Alpha and theta waves are termed “slow-wave” oscillations and represent a nonaroused, relaxed state of mind.3 The initial hypothesis was that participants with low levels of these waves would have a strong response to mindfulness interventions.
Scales and EEG data were collected pretreatment on the 69 eligible adult patients with CLBP; the entire group was then randomized to receive one of the three therapies over an eight-week period. Follow-up outcome measures included pain interference, physical function, and depression.
The Limit, Activate, and Enhance (LA+E) model is a theoretical construct used in this study to anticipate which patients would respond better to MM, MBCT, or CT in treatment of CLBP. For example, the theory postulates that pain catastrophizing is a key limiting factor for interventions utilizing cognitive restructuring. Thus, the model predicts that patients with higher baseline catastrophizing would benefit selectively from such interventions. In fact, this was not the case, and patients who responded best to MBCT were those with low baseline levels of catastrophizing.
The LA+E model also predicted that patients with low levels of specific brain waves (alpha and theta) would selectively respond to mindfulness-based interventions. Again, this was not the case; higher levels of theta activity were associated with more robust treatment outcomes with MBCT.
Interestingly, the results indicate in many cases that there was an association between patient characteristics and differential response to a specific intervention. However, the responses were often at odds with the initial hypothesis, leading Day et al to speculate that there is a deeper complexity to predicting response than initially perceived.
In all, Day et al noted that the application of this theoretically derived model needs significant modification, but deeper analysis reveals the model has promise in understanding which patient characteristics are best suited for treatment with a specific psychological intervention. Revision of the model, replication with larger sample sizes, and control for factors, such as patient preference and cognitive deficits, are required to advance our understanding of the potential benefits of using such an approach.
Day et al bring to the table a unique, but preliminary method of determining patient suitability for a specified psychological intervention in the treatment of CLBP. The hope is that further investigation in this arena will lead to a clear indication of patient characteristics that point to a response from a specific intervention.
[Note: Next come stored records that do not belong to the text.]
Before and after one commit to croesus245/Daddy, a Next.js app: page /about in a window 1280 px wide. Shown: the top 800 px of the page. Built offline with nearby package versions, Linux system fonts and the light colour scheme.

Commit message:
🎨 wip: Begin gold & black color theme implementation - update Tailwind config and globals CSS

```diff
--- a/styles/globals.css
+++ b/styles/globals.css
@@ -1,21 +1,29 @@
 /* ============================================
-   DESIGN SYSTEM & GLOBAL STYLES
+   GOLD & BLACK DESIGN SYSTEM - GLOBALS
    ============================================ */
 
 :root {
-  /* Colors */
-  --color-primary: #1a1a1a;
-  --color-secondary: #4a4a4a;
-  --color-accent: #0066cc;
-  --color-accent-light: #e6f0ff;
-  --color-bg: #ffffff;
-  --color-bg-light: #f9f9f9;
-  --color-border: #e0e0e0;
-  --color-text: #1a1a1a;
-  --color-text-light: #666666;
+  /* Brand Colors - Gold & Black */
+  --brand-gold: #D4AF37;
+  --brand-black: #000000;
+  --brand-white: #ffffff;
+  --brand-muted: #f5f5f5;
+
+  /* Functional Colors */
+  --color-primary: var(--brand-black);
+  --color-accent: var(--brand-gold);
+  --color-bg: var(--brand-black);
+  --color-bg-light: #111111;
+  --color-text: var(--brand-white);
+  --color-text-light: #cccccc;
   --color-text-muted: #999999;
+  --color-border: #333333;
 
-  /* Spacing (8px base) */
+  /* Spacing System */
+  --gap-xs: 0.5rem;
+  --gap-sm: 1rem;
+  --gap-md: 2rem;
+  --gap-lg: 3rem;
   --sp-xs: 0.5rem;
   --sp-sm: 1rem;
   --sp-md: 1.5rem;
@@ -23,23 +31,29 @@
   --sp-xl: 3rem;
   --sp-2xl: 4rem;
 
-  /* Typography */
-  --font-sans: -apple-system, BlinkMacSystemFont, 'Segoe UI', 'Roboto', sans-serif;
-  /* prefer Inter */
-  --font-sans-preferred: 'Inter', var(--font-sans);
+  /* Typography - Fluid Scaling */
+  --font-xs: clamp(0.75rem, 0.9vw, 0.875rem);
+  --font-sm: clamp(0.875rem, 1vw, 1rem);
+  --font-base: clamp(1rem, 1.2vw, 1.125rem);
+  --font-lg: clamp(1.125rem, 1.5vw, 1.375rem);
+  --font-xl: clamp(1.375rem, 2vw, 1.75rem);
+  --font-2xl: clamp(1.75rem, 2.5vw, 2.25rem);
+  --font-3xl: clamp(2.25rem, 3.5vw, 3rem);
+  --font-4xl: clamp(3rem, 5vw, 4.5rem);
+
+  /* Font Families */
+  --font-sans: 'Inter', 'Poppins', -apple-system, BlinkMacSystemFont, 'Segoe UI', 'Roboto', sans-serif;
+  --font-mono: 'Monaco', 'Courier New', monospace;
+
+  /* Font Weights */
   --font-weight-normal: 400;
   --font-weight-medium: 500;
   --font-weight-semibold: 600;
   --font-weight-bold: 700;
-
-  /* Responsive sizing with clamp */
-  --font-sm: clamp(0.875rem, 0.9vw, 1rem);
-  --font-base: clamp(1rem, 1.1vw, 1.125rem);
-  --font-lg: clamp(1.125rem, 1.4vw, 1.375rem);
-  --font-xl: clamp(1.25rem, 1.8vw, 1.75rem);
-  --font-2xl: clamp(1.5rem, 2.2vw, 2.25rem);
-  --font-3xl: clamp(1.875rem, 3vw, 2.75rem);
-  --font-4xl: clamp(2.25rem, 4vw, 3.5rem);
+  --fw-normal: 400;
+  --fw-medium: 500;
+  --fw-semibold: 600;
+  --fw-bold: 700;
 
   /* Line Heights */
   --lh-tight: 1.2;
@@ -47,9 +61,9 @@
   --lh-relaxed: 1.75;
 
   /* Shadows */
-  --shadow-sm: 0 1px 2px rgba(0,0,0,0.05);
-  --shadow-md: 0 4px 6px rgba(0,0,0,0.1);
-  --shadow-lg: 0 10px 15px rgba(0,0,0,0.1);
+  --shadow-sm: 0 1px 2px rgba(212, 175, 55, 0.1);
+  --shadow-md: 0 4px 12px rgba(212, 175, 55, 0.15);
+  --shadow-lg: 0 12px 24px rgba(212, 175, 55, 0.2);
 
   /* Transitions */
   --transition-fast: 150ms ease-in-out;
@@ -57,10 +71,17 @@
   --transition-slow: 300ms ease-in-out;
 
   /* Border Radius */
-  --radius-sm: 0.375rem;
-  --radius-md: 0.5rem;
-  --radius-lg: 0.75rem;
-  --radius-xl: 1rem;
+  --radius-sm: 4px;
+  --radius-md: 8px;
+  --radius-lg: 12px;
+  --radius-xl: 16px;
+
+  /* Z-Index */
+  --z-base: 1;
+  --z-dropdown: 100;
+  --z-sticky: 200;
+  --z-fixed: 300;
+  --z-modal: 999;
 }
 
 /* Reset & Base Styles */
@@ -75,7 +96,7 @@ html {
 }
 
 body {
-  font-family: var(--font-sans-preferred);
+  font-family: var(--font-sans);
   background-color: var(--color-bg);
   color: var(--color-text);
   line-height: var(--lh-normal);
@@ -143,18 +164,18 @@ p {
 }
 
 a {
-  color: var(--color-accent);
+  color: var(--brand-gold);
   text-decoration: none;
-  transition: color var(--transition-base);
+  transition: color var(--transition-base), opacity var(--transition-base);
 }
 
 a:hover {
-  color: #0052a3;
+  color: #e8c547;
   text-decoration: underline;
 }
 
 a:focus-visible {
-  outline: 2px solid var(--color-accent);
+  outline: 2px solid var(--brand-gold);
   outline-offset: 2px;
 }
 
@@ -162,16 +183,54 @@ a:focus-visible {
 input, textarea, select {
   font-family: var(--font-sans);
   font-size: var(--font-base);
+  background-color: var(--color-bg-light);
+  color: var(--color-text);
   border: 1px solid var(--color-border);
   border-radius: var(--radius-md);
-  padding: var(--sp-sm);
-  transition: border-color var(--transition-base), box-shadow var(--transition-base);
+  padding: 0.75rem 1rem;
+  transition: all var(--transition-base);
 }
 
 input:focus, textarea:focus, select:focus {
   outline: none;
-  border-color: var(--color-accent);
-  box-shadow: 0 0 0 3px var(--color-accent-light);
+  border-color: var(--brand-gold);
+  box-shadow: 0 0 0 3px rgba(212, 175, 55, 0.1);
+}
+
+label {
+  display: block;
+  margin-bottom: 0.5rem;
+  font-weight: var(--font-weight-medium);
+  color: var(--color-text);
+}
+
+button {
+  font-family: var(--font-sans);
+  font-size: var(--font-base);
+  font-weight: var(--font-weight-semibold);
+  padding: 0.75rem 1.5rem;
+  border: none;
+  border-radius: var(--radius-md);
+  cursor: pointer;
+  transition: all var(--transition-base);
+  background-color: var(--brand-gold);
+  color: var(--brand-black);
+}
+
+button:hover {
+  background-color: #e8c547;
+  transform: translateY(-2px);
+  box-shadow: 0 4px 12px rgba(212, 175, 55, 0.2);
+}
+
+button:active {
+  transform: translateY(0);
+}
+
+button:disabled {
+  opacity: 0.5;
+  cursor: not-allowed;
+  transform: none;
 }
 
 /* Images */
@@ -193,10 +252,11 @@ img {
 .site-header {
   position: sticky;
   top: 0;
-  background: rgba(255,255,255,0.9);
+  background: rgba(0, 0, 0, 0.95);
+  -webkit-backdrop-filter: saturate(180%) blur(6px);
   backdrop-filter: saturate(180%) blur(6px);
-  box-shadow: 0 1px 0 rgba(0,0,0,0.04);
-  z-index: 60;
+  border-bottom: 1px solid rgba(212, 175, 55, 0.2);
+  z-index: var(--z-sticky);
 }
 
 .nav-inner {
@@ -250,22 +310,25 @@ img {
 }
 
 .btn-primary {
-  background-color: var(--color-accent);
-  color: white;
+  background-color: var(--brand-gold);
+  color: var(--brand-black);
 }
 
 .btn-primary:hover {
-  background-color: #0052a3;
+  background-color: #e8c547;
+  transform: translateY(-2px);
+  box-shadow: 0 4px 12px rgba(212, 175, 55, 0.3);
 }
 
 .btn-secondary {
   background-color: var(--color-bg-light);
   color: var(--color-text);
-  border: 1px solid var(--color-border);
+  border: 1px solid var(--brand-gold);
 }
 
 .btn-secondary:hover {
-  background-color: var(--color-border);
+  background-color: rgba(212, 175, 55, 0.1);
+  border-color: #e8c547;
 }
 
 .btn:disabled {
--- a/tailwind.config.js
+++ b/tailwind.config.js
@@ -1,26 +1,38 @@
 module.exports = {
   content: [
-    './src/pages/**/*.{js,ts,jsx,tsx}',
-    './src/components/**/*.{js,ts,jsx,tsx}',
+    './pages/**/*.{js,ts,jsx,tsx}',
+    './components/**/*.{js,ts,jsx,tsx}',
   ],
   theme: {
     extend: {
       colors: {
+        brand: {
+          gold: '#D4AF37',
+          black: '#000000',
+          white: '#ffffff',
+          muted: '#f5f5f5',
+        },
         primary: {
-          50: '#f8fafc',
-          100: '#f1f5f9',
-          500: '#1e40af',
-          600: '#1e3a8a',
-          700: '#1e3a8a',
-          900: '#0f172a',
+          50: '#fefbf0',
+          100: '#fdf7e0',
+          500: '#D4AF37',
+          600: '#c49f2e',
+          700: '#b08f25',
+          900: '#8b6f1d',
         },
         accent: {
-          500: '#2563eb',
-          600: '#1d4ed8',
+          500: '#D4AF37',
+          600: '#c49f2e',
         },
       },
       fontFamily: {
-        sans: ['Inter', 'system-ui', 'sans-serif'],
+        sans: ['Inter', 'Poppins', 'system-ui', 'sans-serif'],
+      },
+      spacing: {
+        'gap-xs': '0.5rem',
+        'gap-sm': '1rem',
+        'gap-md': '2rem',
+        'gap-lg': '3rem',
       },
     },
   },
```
For now, the resounding message from this study is that psychological treatment in CLBP is not “one size fits all.” This study reminds providers that patients will often have a differential response to different psychological interventions to treat CLBP, and that there is a possibility of responding to a new method if the initial intervention is unsuccessful.
Financial Disclosure: Integrative Medicine Alert’s Executive Editor David Kiefer, MD; Peer Reviewer Suhani Bora, MD; Associate Editor Journey Roberts; Editor Jason Schneider; Relias Media Editorial Group Manager Leslie Coplin; and Accreditations Manager Amy M. Johnson, MSN, RN, CPN, report no financial relationships relevant to this field of study.